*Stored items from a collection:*
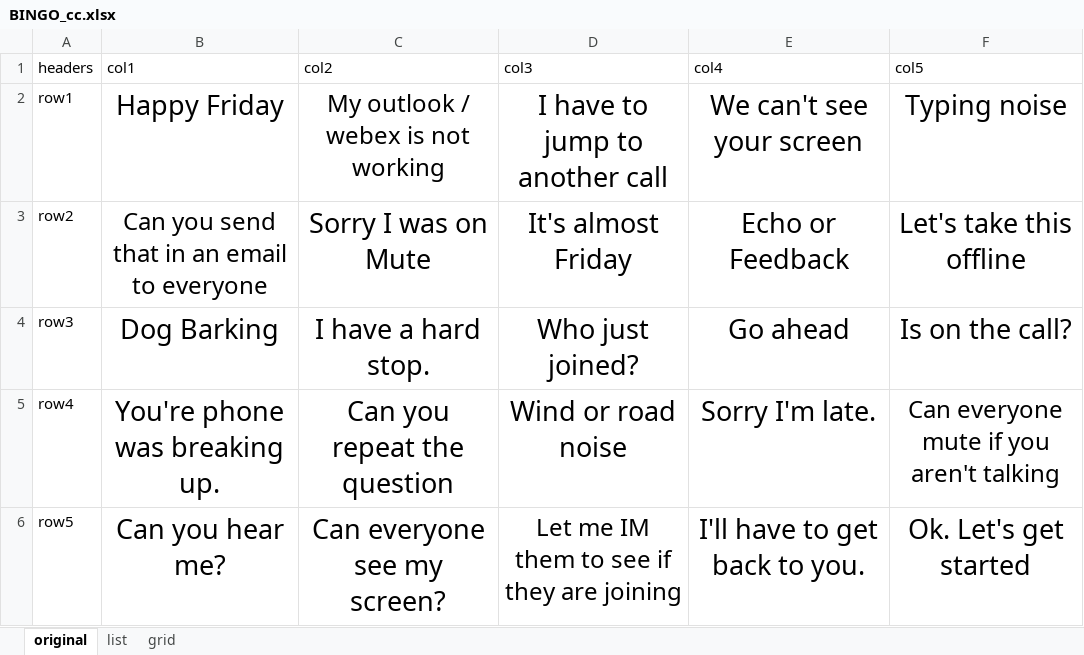
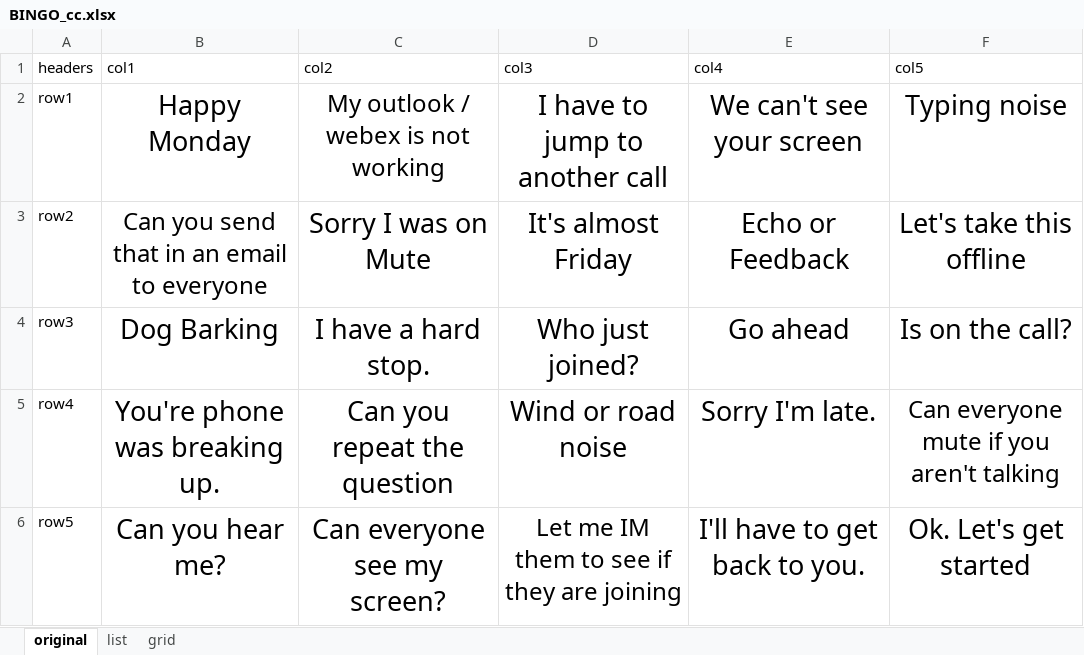
Before and after one commit to CharlieCulp/conference-call-bingo, an Excel workbook: BINGO_cc.xlsx, sheet original, drawn as a sheet; values as stored, in another font and other column widths than the file's, no borders; the diff names each change by its address in the sheet, - before the commit and + after, or states it on an @@ line.

```diff
--- a/BINGO_cc.xlsx (sheet original)
+++ b/BINGO_cc.xlsx (sheet original)
-B2 (col1): Happy Friday
+B2 (col1): Happy Monday
```
Also changed, not shown: sheet list.
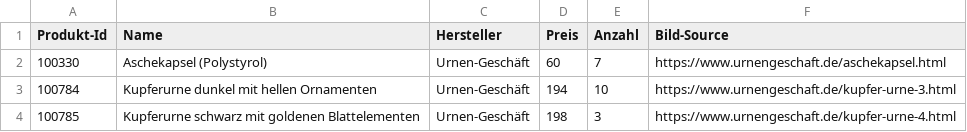
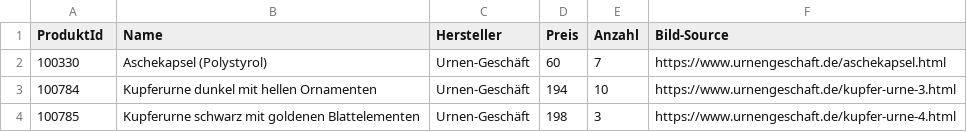
Before and after one commit to DustinSiedner/Priestly-InventorySystem, a CSV file: src/main/resources/BeispielDaten-Priestly.CSV, drawn as a sheet.

```diff
--- a/src/main/resources/BeispielDaten-Priestly.CSV
+++ b/src/main/resources/BeispielDaten-Priestly.CSV
@@ -1,2 +1,2 @@
-Produkt-Id;Name;Hersteller;Preis;Anzahl;Bild-Source
+ProduktId;Name;Hersteller;Preis;Anzahl;Bild-Source
 100330;Aschekapsel (Polystyrol);Urnen-Geschäft;60;7;https://www.urnengeschaft.de/aschekapsel.html
```
Also changed, not shown: 5 other files.
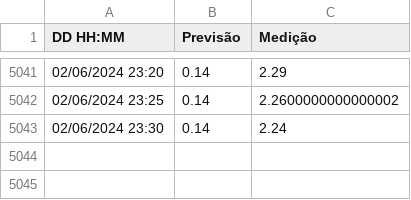
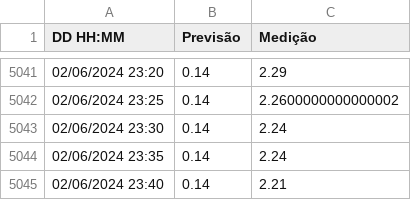
Before and after one commit to luizdavilaf/nivel-lagoa-2, a CSV file: dados.csv, drawn as a sheet; only a part is shown, gaps mark what is left out; the diff names each change by its address in the sheet, - before the commit and + after, or states it on an @@ line.

```diff
--- a/dados.csv
+++ b/dados.csv
+row 5044: 02/06/2024 23:35 | 0.14 | 2.24
+row 5045: 02/06/2024 23:40 | 0.14 | 2.21
```
Also changed, not shown: 1 other file.
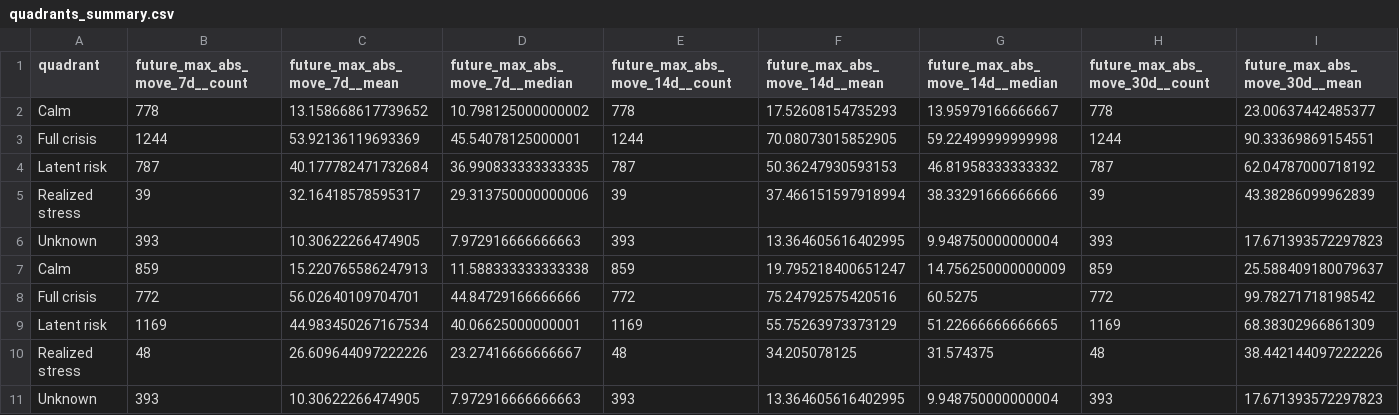
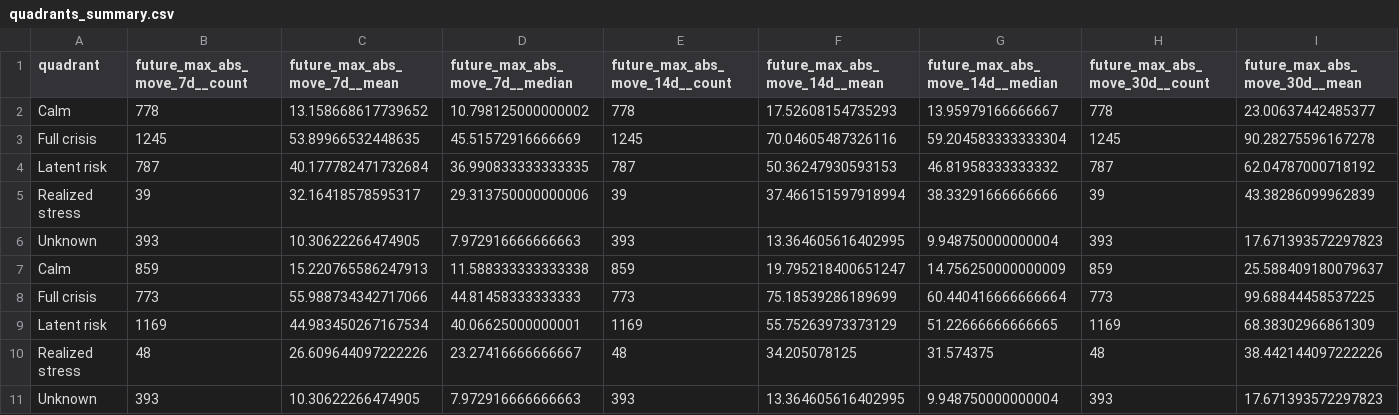
Before and after one commit to getparagua/paragua-sesi, a CSV file: assets/validation/quadrants_summary.csv, drawn as a sheet; only a part is shown; removed rows and columns are numbered as before the commit, all else as after; rows hold the shown columns only; the diff names each change by its address in the sheet, - before the commit and + after, or states it on an @@ line.

```diff
--- a/assets/validation/quadrants_summary.csv
+++ b/assets/validation/quadrants_summary.csv
-row 3: Full crisis | 1244 | 53.92136119693369 | 45.54078125000001 | 1244 | 70.08073015852905 | 59.22499999999998 | 1244 | 90.33369869154551
+row 3: Full crisis | 1245 | 53.89966532448635 | 45.51572916666669 | 1245 | 70.04605487326116 | 59.204583333333304 | 1245 | 90.28275596167278
-row 8: Full crisis | 772 | 56.02640109704701 | 44.84729166666666 | 772 | 75.24792575420516 | 60.5275 | 772 | 99.78271718198542
+row 8: Full crisis | 773 | 55.988734342717066 | 44.81458333333333 | 773 | 75.18539286189699 | 60.440416666666664 | 773 | 99.68844458537225
```
Also changed, not shown: assets/validation/lead_lag_corr_SESI_vs_vol7d.csv, assets/validation/table_when_SESI_gt_thresholds.csv, 8 other files.
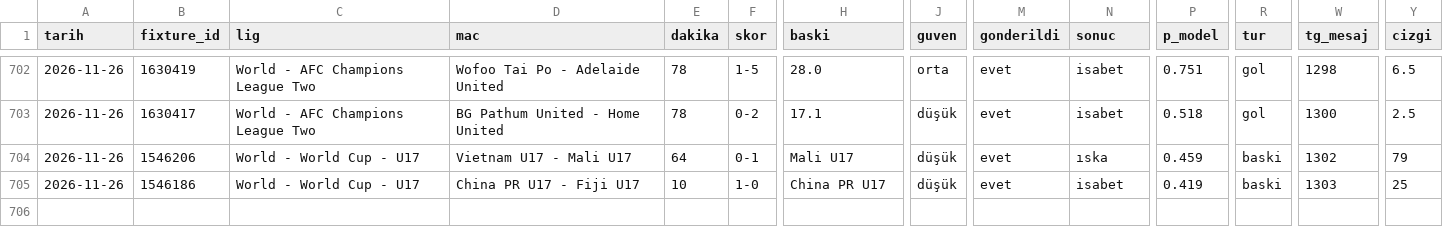
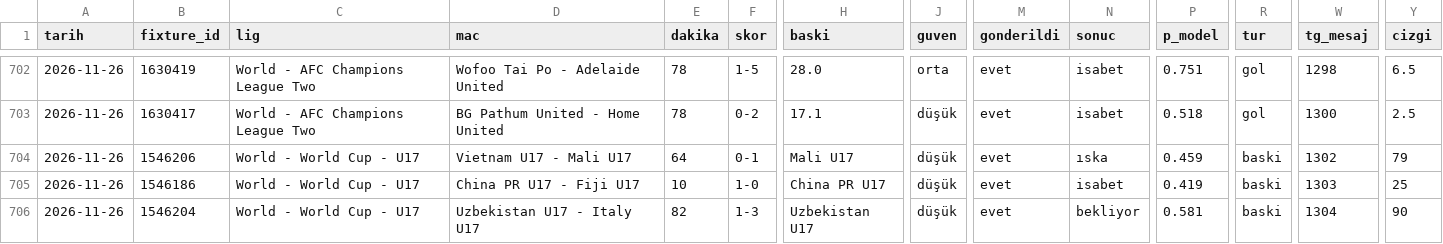
Before and after one commit to leaderofhorde1/Gol-Analizi, a CSV file: data/sinyaller.csv, drawn as a sheet; only a part is shown, gaps mark what is left out; rows hold the shown columns only; the diff names each change by its address in the sheet, - before the commit and + after, or states it on an @@ line.

```diff
--- a/data/sinyaller.csv
+++ b/data/sinyaller.csv
+row 706: 2026-11-26 | 1546204 | World - World Cup - U17 | Uzbekistan U17 - Italy U17 | 82 | 1-3 | Uzbekistan U17 | düşük | evet | bekliyor | 0.581 | baski | 1304 | 90
```
Also changed, not shown: data/dususler.csv, 4 other files.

*Exercise description:* All of the records above should be written out exactly, with the pictures left out.

*Answer to this problem:*
Before and after one commit to CharlieCulp/conference-call-bingo, an Excel workbook: BINGO_cc.xlsx, sheet original, drawn as a sheet; values as stored, in another font and other column widths than the file's, no borders; the diff names each change by its address in the sheet, - before the commit and + after, or states it on an @@ line.

```diff
--- a/BINGO_cc.xlsx (sheet original)
+++ b/BINGO_cc.xlsx (sheet original)
-B2 (col1): Happy Friday
+B2 (col1): Happy Monday
```
Also changed, not shown: sheet list.
Before and after one commit to DustinSiedner/Priestly-InventorySystem, a CSV file: src/main/resources/BeispielDaten-Priestly.CSV, drawn as a sheet.

```diff
--- a/src/main/resources/BeispielDaten-Priestly.CSV
+++ b/src/main/resources/BeispielDaten-Priestly.CSV
@@ -1,2 +1,2 @@
-Produkt-Id;Name;Hersteller;Preis;Anzahl;Bild-Source
+ProduktId;Name;Hersteller;Preis;Anzahl;Bild-Source
 100330;Aschekapsel (Polystyrol);Urnen-Geschäft;60;7;https://www.urnengeschaft.de/aschekapsel.html
```
Also changed, not shown: 5 other files.
Before and after one commit to luizdavilaf/nivel-lagoa-2, a CSV file: dados.csv, drawn as a sheet; only a part is shown, gaps mark what is left out; the diff names each change by its address in the sheet, - before the commit and + after, or states it on an @@ line.

```diff
--- a/dados.csv
+++ b/dados.csv
+row 5044: 02/06/2024 23:35 | 0.14 | 2.24
+row 5045: 02/06/2024 23:40 | 0.14 | 2.21
```
Also changed, not shown: 1 other file.
Before and after one commit to getparagua/paragua-sesi, a CSV file: assets/validation/quadrants_summary.csv, drawn as a sheet; only a part is shown; removed rows and columns are numbered as before the commit, all else as after; rows hold the shown columns only; the diff names each change by its address in the sheet, - before the commit and + after, or states it on an @@ line.

```diff
--- a/assets/validation/quadrants_summary.csv
+++ b/assets/validation/quadrants_summary.csv
-row 3: Full crisis | 1244 | 53.92136119693369 | 45.54078125000001 | 1244 | 70.08073015852905 | 59.22499999999998 | 1244 | 90.33369869154551
+row 3: Full crisis | 1245 | 53.89966532448635 | 45.51572916666669 | 1245 | 70.04605487326116 | 59.204583333333304 | 1245 | 90.28275596167278
-row 8: Full crisis | 772 | 56.02640109704701 | 44.84729166666666 | 772 | 75.24792575420516 | 60.5275 | 772 | 99.78271718198542
+row 8: Full crisis | 773 | 55.988734342717066 | 44.81458333333333 | 773 | 75.18539286189699 | 60.440416666666664 | 773 | 99.68844458537225
```
Also changed, not shown: assets/validation/lead_lag_corr_SESI_vs_vol7d.csv, assets/validation/table_when_SESI_gt_thresholds.csv, 8 other files.
Before and after one commit to leaderofhorde1/Gol-Analizi, a CSV file: data/sinyaller.csv, drawn as a sheet; only a part is shown, gaps mark what is left out; rows hold the shown columns only; the diff names each change by its address in the sheet, - before the commit and + after, or states it on an @@ line.

```diff
--- a/data/sinyaller.csv
+++ b/data/sinyaller.csv
+row 706: 2026-11-26 | 1546204 | World - World Cup - U17 | Uzbekistan U17 - Italy U17 | 82 | 1-3 | Uzbekistan U17 | düşük | evet | bekliyor | 0.581 | baski | 1304 | 90
```
Also changed, not shown: data/dususler.csv, 4 other files.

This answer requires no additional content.